If you're interested in marketing/branding and/or open source outside the domain of software, read  Robyn Bergeron's comment on Chris Grams's post on whether "truly great design can be done the open source way."

I guess, to put it in terms that I've heard you use, the "chorus, not a crowd" thing - there might be a conductor who says, "we're going to sing a song - but I'm not going to pick the song, you guys can decide the song, and what parts you want to sing. I'll be here to referee while you pick the song, and I'll direct it and keep everyone singing together when we're ready."

One of the things I'm most excited about the Fedora Marketing Team is that we are learning how to do marketing the open source way. Not just marketing of open source things, but marketing done by a community practicing radical transparency, breaking a common vision into modular pieces, making not just our outputs but our tools and processes open and subject to review, debate, refreshing.

It will be time for me to pass the hat on soon, and to a pair of far more able hands. I think it's been apparent to anyone watching the Marketing Team that Robyn Bergeron has been stepping up to inspire and lead the team more and more as time goes by. It's really just a title change so that she's doing it in name as well as deed; on our June 1st meeting, we will pass an invisible baton, and ding! I will officially be Robyn's minion. I'm looking forward to this, as it fulfills two goals I've had ever since I started leading Marketing this past July: (1) leadership by the community, of the community, and for the community, and (2) having marketers run marketing.

The last one, perhaps, requires a bit of explanation. I'm an engineer by training. I walked into this job knowing nothing about marketing at all; in fact, the first thing I had to do when I was asked to lead the team was look up "marketing" on Wikipedia, because I did not know what it meant. And as I got started, I notice that... whereas the Infrastructure team had many sysadmins, and the Design team had designers, and so forth, the Marketing team... had very few marketers. Excellent contributors and open source community members, to be sure - but we needed to bridge out to those with expertise in the domain of marketing as well.

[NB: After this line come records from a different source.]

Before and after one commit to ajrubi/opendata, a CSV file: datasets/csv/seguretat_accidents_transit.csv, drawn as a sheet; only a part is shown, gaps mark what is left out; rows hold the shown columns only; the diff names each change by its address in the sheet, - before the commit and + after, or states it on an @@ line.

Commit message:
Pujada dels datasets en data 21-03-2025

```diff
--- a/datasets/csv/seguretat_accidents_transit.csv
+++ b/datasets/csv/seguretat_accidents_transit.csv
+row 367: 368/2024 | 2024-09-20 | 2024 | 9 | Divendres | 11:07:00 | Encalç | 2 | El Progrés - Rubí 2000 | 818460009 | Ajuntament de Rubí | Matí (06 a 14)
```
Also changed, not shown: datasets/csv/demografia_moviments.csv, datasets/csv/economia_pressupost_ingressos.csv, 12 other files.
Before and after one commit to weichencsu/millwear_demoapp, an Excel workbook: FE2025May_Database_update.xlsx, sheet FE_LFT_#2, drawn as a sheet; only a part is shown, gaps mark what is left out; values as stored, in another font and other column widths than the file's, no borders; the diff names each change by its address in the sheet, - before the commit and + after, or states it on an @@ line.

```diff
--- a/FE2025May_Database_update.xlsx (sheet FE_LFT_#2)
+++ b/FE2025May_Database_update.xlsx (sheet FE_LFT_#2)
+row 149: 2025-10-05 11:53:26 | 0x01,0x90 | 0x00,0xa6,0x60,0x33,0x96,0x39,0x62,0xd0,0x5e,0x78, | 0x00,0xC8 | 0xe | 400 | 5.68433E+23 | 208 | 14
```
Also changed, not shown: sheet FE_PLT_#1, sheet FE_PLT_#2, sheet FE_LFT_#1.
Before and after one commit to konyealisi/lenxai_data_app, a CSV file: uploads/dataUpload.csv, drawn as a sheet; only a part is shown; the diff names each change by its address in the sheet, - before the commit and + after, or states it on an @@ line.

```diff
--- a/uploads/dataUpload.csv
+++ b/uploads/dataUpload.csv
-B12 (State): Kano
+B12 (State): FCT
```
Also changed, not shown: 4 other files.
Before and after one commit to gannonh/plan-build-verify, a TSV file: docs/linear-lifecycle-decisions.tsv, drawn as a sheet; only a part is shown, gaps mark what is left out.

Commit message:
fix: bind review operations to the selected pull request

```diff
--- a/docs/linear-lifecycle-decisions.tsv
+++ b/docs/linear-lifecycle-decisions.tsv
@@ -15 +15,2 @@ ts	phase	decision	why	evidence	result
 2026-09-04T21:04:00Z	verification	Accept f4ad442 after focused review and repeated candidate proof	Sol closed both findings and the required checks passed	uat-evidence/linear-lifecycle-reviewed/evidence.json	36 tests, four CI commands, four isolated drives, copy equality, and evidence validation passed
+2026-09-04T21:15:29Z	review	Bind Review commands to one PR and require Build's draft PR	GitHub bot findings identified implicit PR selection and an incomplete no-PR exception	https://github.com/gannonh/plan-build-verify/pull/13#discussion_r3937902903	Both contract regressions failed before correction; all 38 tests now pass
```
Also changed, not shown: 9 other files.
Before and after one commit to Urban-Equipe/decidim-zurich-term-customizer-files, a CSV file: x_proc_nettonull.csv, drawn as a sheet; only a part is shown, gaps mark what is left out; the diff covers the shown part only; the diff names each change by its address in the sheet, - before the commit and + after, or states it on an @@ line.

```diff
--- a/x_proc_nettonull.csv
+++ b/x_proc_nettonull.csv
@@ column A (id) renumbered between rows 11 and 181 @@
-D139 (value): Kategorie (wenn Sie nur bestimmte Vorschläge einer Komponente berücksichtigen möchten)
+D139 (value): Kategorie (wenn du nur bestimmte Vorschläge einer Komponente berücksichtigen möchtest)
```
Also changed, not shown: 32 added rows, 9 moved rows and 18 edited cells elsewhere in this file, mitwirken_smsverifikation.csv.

And what a difference it's made. In the past 8 months, we've been fortunate to have new contributors come in and teach us about market research, SWOT, keyword optimization, and more - techniques and ways of looking at the world that I as a relatively new-to-the-world engineer hadn't heard of or even considered before, and I think the process has been similarly eye-opening for others in the community.

"Open source marketing is the community-driven process responsible for enabling users to identify, anticipate, and satisfy their own requirements sustainably." --draft definition of open source marketing

We're moving in all the right directions to get better and better at this, and I'm looking forward to seeing where the team goes - and continuing to help shape it as a contributor and general Marketing minion. (One of the things I'm most looking forward to is having more free time to learn how to work with upstream Marketing groups, and figuring out what that dynamic looks like.)

I, for one, welcome our new pwnie-toting overlord. Looking forward to plowing forth on F14 under your benevolent reign, Robyn!